Task directions: Please copy exactly the lines from the top of the data through the line containing "Texto novo no navbar e painel animado", and nothing else.

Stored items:
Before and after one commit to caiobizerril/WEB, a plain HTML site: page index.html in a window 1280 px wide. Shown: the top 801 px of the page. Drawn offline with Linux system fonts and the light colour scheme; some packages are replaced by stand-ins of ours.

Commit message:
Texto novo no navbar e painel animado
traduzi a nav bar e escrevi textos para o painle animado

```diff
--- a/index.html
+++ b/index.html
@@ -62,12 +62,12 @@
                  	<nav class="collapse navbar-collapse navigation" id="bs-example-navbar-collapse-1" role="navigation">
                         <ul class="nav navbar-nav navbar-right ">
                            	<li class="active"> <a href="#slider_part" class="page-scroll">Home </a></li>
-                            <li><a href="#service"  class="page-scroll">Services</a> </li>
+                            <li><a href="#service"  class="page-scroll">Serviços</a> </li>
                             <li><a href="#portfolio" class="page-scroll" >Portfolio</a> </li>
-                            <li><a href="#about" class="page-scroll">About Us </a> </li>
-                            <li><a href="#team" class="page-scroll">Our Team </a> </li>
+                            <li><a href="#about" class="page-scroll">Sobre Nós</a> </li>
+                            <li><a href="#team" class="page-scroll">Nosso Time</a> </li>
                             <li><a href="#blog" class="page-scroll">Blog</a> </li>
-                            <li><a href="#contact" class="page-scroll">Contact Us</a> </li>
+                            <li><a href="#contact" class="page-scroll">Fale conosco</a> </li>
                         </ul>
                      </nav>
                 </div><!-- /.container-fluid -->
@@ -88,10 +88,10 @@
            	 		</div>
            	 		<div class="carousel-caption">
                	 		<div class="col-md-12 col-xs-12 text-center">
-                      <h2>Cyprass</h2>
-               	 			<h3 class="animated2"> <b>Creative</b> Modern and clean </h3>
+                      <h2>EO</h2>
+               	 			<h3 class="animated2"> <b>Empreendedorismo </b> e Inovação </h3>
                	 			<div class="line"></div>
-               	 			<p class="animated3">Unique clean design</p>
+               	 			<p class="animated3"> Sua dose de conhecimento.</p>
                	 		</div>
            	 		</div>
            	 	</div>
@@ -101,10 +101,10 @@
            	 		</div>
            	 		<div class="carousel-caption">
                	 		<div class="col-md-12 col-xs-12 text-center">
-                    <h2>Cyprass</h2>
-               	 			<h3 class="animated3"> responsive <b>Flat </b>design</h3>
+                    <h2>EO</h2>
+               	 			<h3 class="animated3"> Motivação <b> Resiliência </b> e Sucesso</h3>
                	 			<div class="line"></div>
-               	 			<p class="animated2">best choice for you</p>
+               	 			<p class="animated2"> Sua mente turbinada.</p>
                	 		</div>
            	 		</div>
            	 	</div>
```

Answer to the problem:
Before and after one commit to caiobizerril/WEB, a plain HTML site: page index.html in a window 1280 px wide. Shown: the top 801 px of the page. Drawn offline with Linux system fonts and the light colour scheme; some packages are replaced by stand-ins of ours.

Commit message:
Texto novo no navbar e painel animado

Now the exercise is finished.